As the name suggests, these are the subjects of the book’s individual chapters with regard to how they fit into the argument of the metatopic. Kate noted that the first chapter is generally about the metatopic and establishes general information about the book, and can thus be a useful tool for establishing aboutness.
Kate provided an exercise for determining how each chapter topic relates to the main topic, which she recommends completing early in the indexing process. Using the table of contents from a theology book she indexed, she demonstrated how to create chapter topic entries and cross-references. If the actual chapter titles provide a definite link to the subject matter, she says, they can be used as headings. If the chapter titles are cutesy, discursive, or otherwise misleading, the indexer will need to change the terminology and/or phrasing to create useful headings.
Kate categorizes these as topics to which the book regularly returns and which are germane to the metatopic, but which are not given their own chapter treatment. Although microtopics aren’t directly related to the metatopic, they are nevertheless important leitmotifs that recur constantly in the book.
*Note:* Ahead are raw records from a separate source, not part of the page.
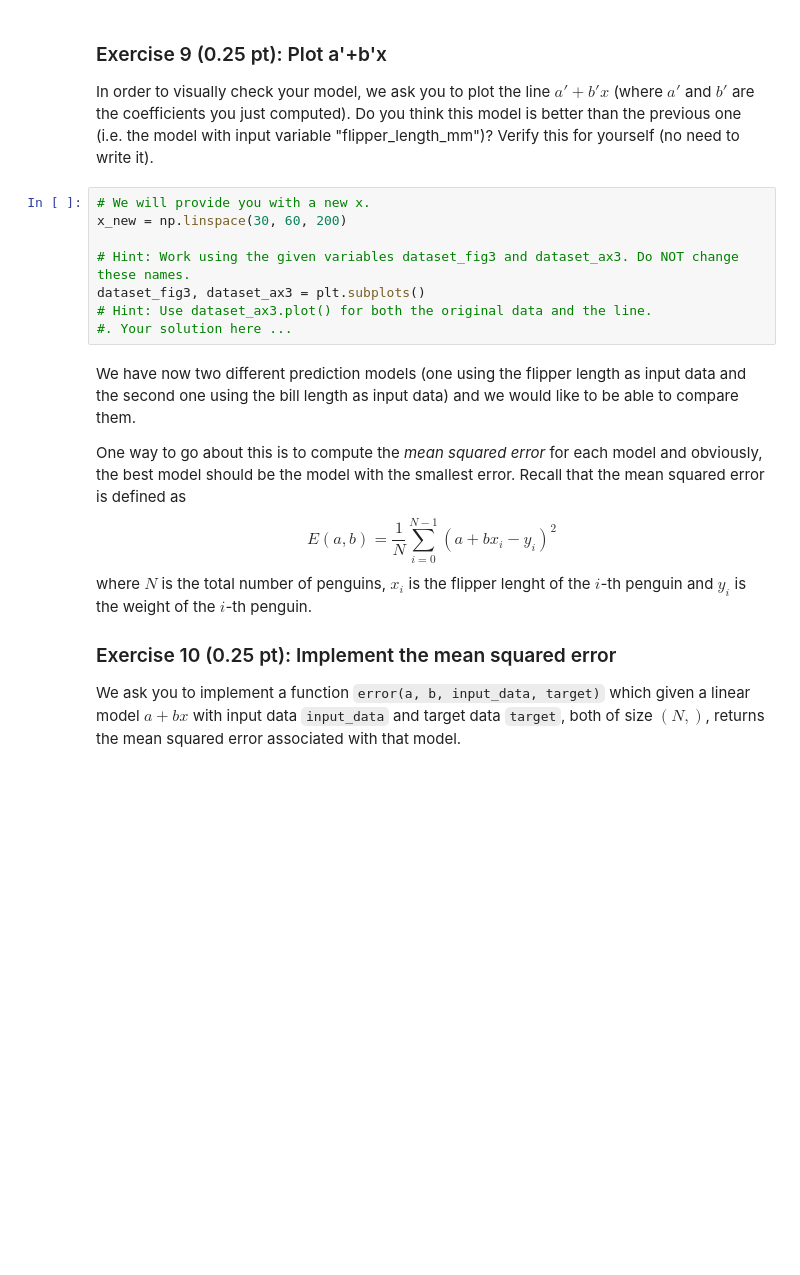
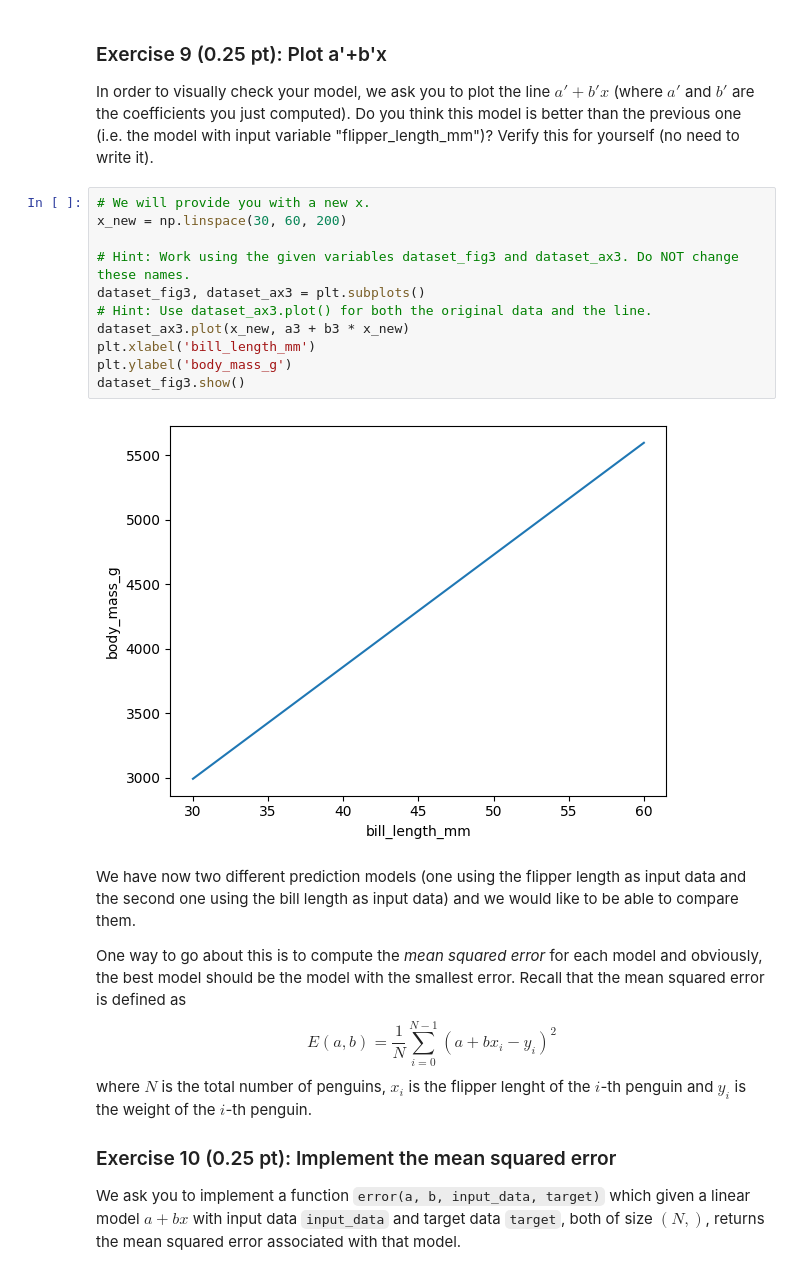
Before and after one commit to JHBeets/School, a Jupyter notebook: progHW2.ipynb, the cells around one changed output. Saved outputs shown, nothing was run; the diff lists cells and outputs as text; blank space fills up the shorter version.

```diff
--- a/progHW2.ipynb
+++ b/progHW2.ipynb
@@ -214,11 +218,16 @@ In order to visually check your model, we ask you to plot the line $a' + b'x$  (
 # %%
 # We will provide you with a new x.
 x_new = np.linspace(30, 60, 200)
 
 # Hint: Work using the given variables dataset_fig3 and dataset_ax3. Do NOT change these names.
 dataset_fig3, dataset_ax3 = plt.subplots()
 # Hint: Use dataset_ax3.plot() for both the original data and the line.
-#. Your solution here ...
+dataset_ax3.plot(x_new, a3 + b3 * x_new)
+plt.xlabel('bill_length_mm')
+plt.ylabel('body_mass_g')
+dataset_fig3.show()
+# %% [output]
+[figure, added]
 # %% [markdown]
 We have now two different prediction models (one using the flipper length as input data and the second one using the bill length as input data) and we would like to be able to compare them.
 
```
Also changed, not shown: parts of 13 cells of this notebook.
Since readers will remember and search for them, microtopics should always be included in the index.
This final topic category comprises concepts which are randomly or repeatedly mentioned in the text but which are not central to the text’s overall argument. “Most books have them,” says Kate, “and it’s easy to create extraneous entries from them if you aren’t focused on the metatopic.” She advises against “daisy picking” non-topics, but says that a rare (or even bizarre) story or case related to the main topic should be indexed because readers will look for it.
“It’s hard to analyze the metatopic and work out the conceptual focus of a book, but that’s our job as indexers,” says Kate. Evaluating topics according to this hierarchy of categories can help us identify the metatopic, follow it through the text, and build a truly useful index.
© 2015 by Heartland Chapter of ASI. All rights reserved.